How to Sprout and Use Buckwheat Groats
Can you see the little tails forming?
Buckwheat groats = unroasted buckwheat groats = raw buckwheat groats = whole white buckwheat groats.
These are buckwheat kernels that are stripped of their inedible outer coating and then crushed into smaller pieces. These should be white in color. If they are tan/brown these are the toasted buckwheat groats called Kasha. Be sure that you don’t confuse the two. While many people think that buckwheat is a grain, it is actually a fruit seed that is related to rhubarb and sorrel making it a suitable substitute for grains for people who are sensitive to wheat or other grains that contain protein gluten’s.
I love to sprout buckwheat groats because they open up (literally) to a power house of nutrients. Not to mention they are great to use in so many ways. After I sprout them, I dehydrate them. Put them in a jar and you can have them on hand for when the mood strikes you! I love having healthy choices that offer a crunch factor. Sprinkle them on salads, ice cream, coconut yogurt, oatmeal, chia porridge, eat by the handful, mix in granola, crackers, breads, cookies and so many other recipes. After sprouted toss with your favorite seasoning and dehydrate them. Using groats as an ingredient will lower the calories and fat intake when they take the place of nuts. Use them as a cereal with some nut milk…remember Grape Nuts cereal?! (that use to be my favorite cereal prior to adding raw into my diet). Let it soak with other ingredients for a muesli. Use it in a pie crust (grind to a flour or put it together like a graham cracker crust). See, I can’t stop the ideas from rolling in.
To be honest I never made eye contact with them in the beginning of my raw journey because I feared that they were a glutenous grain. Goes to show you what a little investigating can do for a person. :)
Health Benefits, but not just limited to:
- Buckwheat can be safely eaten by people who have celiac disease as it does not contain gluten. Buckwheat can be a good substitute for wheat, oats, rye and barley in a gluten-free diet.

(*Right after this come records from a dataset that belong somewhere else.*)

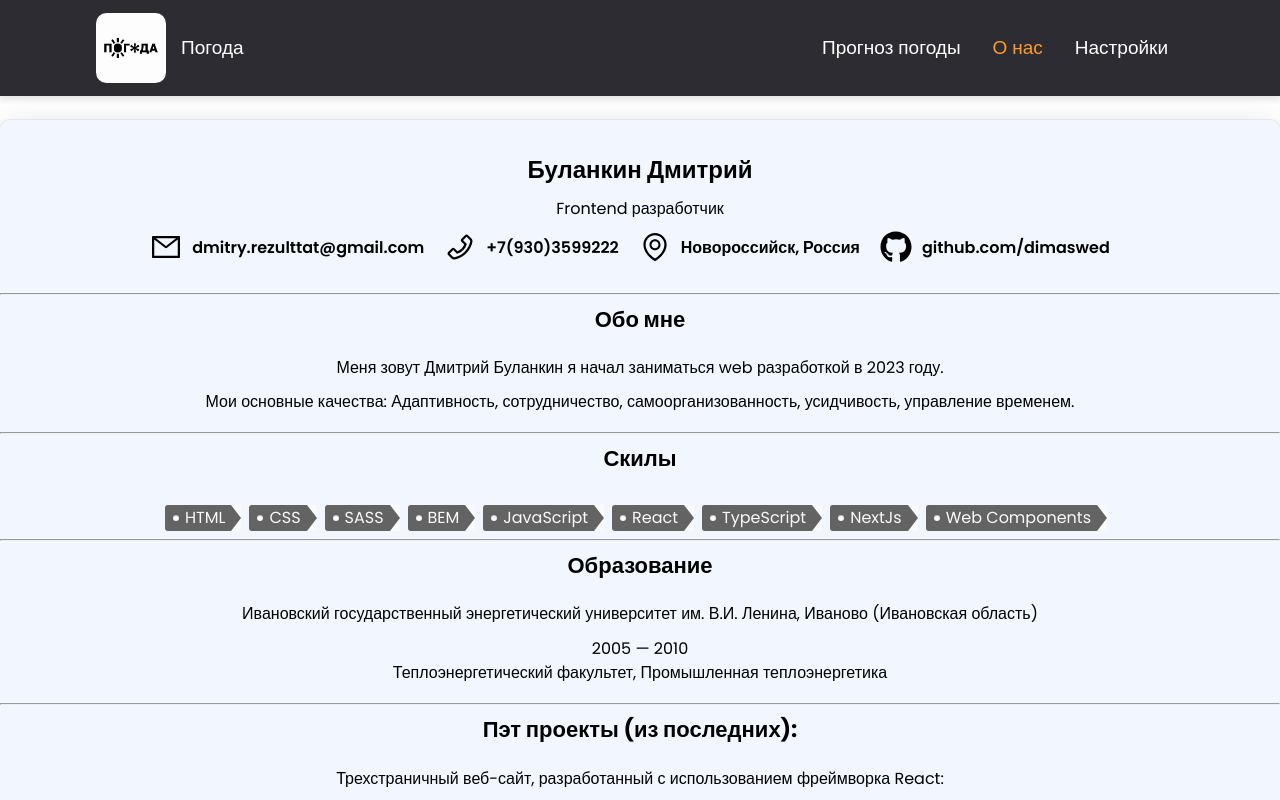
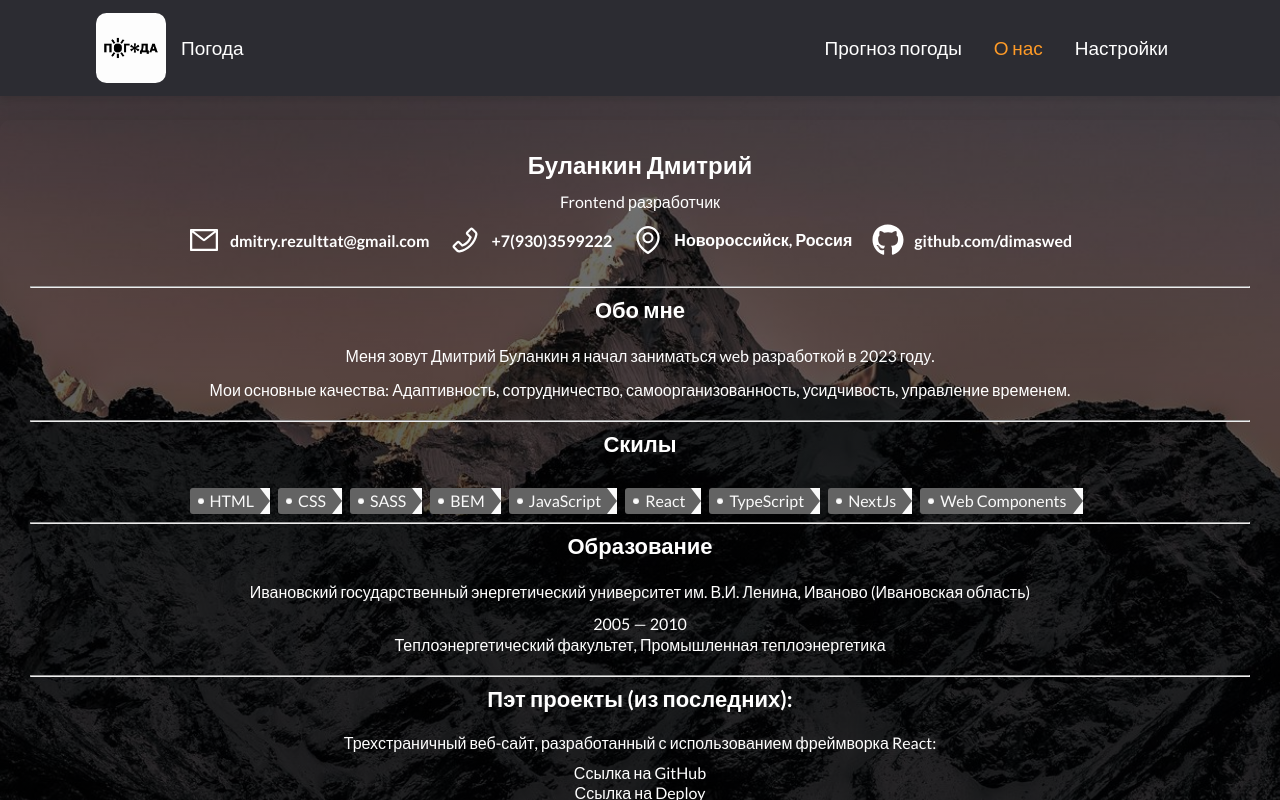
Before and after one commit to DimaSwed/next-js-project, a Next.js app: page /about in a window 1280 px wide. Shown: the top 800 px of the page. Built offline with nearby package versions, Linux system fonts and the light colour scheme.

Commit message:
feat: Font-style, main styles & bgImg changed. fix: Slider arrows position changed

```diff
--- a/package.json
+++ b/package.json
@@ -18,7 +18,8 @@
 		"react-icons": "^5.2.0",
 		"react-multi-carousel": "^2.8.5",
 		"react-redux": "^9.1.2",
-		"redux": "^5.0.1"
+		"redux": "^5.0.1",
+		"typeface-lato": "^1.1.13"
 	},
 	"devDependencies": {
 		"@types/node": "^20",
--- a/src/app/about/about.module.sass
+++ b/src/app/about/about.module.sass
@@ -1,10 +1,12 @@
 .about
-  background-color: #f1f6ff
+  font-family: 'Lato', sans-serif
+  // background-color: #f1f6ff
   margin: 0 auto
-  padding: 2rem 0
+  padding: 30px
   text-align: center
   border-radius: 10px
-  box-shadow: rgba(0, 0, 0, 0.16) 0px 10px 36px 0px, rgba(0, 0, 0, 0.06) 0px 0px 0px 1px
+  // box-shadow: rgba(0, 0, 0, 0.16) 0px 10px 36px 0px, rgba(0, 0, 0, 0.06) 0px 0px 0px 1px
+  box-shadow: rgba(0, 0, 0, 0.3) 0px 19px 38px, rgba(0, 0, 0, 0.22) 0px 15px 12px
 
 .head
   text-align: center
@@ -67,14 +69,16 @@
   justify-content: center
   align-items: center
   gap: 10px
-  color: black
+  color: white
+  // color: black
   text-decoration: none
 
 .link:hover
   color: #408cd2
 
   .link:visited
-    color: black
+    // color: black
+    color: white
     text-decoration: none
 
 .chips
--- a/src/app/layout.tsx
+++ b/src/app/layout.tsx
@@ -1,12 +1,14 @@
 import type { Metadata } from 'next'
-import { Poppins } from 'next/font/google'
+import { Lato } from 'next/font/google'
 import TheHeader from '@/components/TheHeader'
 import '../styles/global.sass'
 import TheFooter from '@/components/TheFooter'
 
-const font = Poppins({
-	weight: ['100', '200', '300', '400', '500', '600', '700', '800', '900'],
-	subsets: ['latin']
+const font_lato = Lato({
+	preload: true,
+	weight: ['100', '300', '400', '700', '900'],
+	subsets: ['latin'],
+	style: 'normal'
 })
 
 export const metadata: Metadata = {
@@ -21,7 +23,7 @@ export default function RootLayout({
 }>) {
 	return (
 		<html lang="en">
-			<body className={font.className}>
+			<body className={font_lato.className}>
 				<TheHeader />
 				<main className="container">{children}</main>
 				<TheFooter />
--- a/src/app/setting/setting.module.sass
+++ b/src/app/setting/setting.module.sass
@@ -1,9 +1,11 @@
 .settings
+  padding: 30px
+  font-family: 'Lato', sans-serif
   text-align: center
-  background-color: #f1f6ff
+  // background-color: #f1f6ff
   border-radius: 10px
-  box-shadow: rgba(0, 0, 0, 0.16) 0px 10px 36px 0px, rgba(0, 0, 0, 0.06) 0px 0px 0px 1px
-  padding: 20px
+  // box-shadow: rgba(0, 0, 0, 0.16) 0px 10px 36px 0px, rgba(0, 0, 0, 0.06) 0px 0px 0px 1px
+  box-shadow: rgba(0, 0, 0, 0.3) 0px 19px 38px, rgba(0, 0, 0, 0.22) 0px 15px 12px
 
 .title_h1
   font-size: 24px
@@ -16,14 +18,16 @@
   margin-bottom: 10px
 
 .paragraph
-  color: #666
+  color: white
+  // color: #666
   font-size: 16px
 
 .link:hover
   color: #ff9b27
 
 .link:visited
-  color: black
+  color: white
+  // color: black
   text-decoration: none
 
 .toggle_wrapper
--- a/src/components/WeatherForecast.tsx
+++ b/src/components/WeatherForecast.tsx
@@ -53,7 +53,7 @@ const WeatherForecast: FC<TypeWeather> = ({
 		// </div>
 		//
 		<div className="weather_wrapper">
-			<div className="weather_card madrid">
+			<div className="weather_card">
 				<div className="weather_icon">
 					<FaWind className="icon_wind" />
 				</div>
--- a/src/components/WeatherForecastSlider.tsx
+++ b/src/components/WeatherForecastSlider.tsx
@@ -99,8 +99,9 @@ export default function WeatherForecastSlider({
 			centerMode={false}
 			infinite
 			responsive={responsive}
-			itemClass="carousel-item-padding-20-px"
-			// ssr={true}
+			itemClass="custom-carousel-item"
+			removeArrowOnDeviceType={['mobile', 'mobile_min']}
+			partialVisible={false}
 		>
 			<WeatherForecast
 				dataday={currentDate}
--- a/src/styles/footer.sass
+++ b/src/styles/footer.sass
@@ -4,6 +4,7 @@ footer
   box-shadow: 0 4px 6px rgba(0, 0, 0, 0.1)
 
   .footer
+    font-family: 'Lato', sans-serif
     width: 85%
     flex: 1
     display: flex
--- a/src/styles/global.sass
+++ b/src/styles/global.sass
@@ -1,13 +1,19 @@
 @import 'reset.sass'
 
 body
+  font-family: 'Lato', sans-serif
   margin: 0
   -webkit-font-smoothing: antialiased
   -moz-osx-font-smoothing: grayscale
+  background-image: linear-gradient(rgba(0, 0, 0, 0.5), rgba(0, 0, 0, 0.8)), url('../../public/images/gory_skaly_sneg_189555_1920x1080.jpg')
+  background-size: cover
+  background-position: center
+  // background-image: linear-gradient(to top, rgba(0, 0, 0, 0.9), transparent), url('../../public/images/gory_skaly_sneg_189555_1920x1080.jpg')
 
 .container
+  color: white
   margin: 0 auto
   max-width: 1440px
-  min-height: calc(100vh - 80px - 80px)
+  min-height: calc(100vh - 80px - 100px)
   padding-top: 1.5rem
   padding-bottom: 1.5rem
--- a/src/styles/header.sass
+++ b/src/styles/header.sass
@@ -5,6 +5,7 @@ header
   padding: 2rem 0
 
   .header
+    font-family: 'Lato', sans-serif
     width: 85%
     flex: 1
     display: flex
```
Also changed, not shown: src/app/main.module.sass (+12 -6 lines), src/styles/weatherforecast.sass (+21 -4 lines), 1 other file (tests, documents, lock files or other folders).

- Rich in fiber, protein, B vitamins, and minerals such as magnesium and iron
- Mild, earthy and nutty flavor ideal as a side dish or rice replacement.
- Diets that contain buckwheat have been linked to lowered risk of developing high cholesterol and high blood pressure.
- Buckwheat’s beneficial effects are due in part to its rich supply of flavonoids, particularly rutin. Flavonoids are phytonutrients that protect against disease by extending the action of vitamin C and acting as antioxidants.
- Buckwheat is high protein; the protein found in buckwheat contains the eight essential amino acids.
- Buckwheat is high in fiber.
- This healing food is also rich in lecithin, making it a wonderful cholesterol balancer because lecithin soaks up “bad” cholesterol and prevents it from being absorbed. Lecithin neutralizes toxins and purifies the lymphatic system, taking some of the load off of the liver.
- Buckwheat is a wonderful super food for people who have varicose veins or hardening of the arteries. One of the reasons is that it is full of rutin, which is a compound that is known as a powerful capillary wall strengthener. When veins become weak, blood and fluids accumulate and leak into nearby tissues, which may cause varicose veins or hemorrhoids.
- Sprouted buckwheat also cleanses the colon and alkalizes the body.
How to Sprout Buckwheat Groats:
- Place the buckwheat groats in a strainer and rinse thoroughly.
- Place in a large, glass bowl or jar with a lid and cover with filtered water. You will soak them for about 60 minutes. When soaked, they produce a thick, mucilaginous slime. This is normal! You want to make sure to wash this all away.
- Pour groats into a strainer and rinse thoroughly to remove all of the slime, I mean mucilage. :) Set on a plate and leave on the counter, rinsing them about once a day. In about 24 hours you should notice little tails. Sprouting time varies according to the ambient temperature. They are ready to use at this point.
- It takes on average 2-4 days for the tails to grow a few cm. Tails should not be too much longer than the groats, as the flavor begins to change. Once they meet the sprout level to your liking, they are ready to be dehydrated.
- Dehydrate at 105 Degrees for 6 -8 hours or until dry.
- Store in an airtight container.
- To buy buckwheat groats, click here.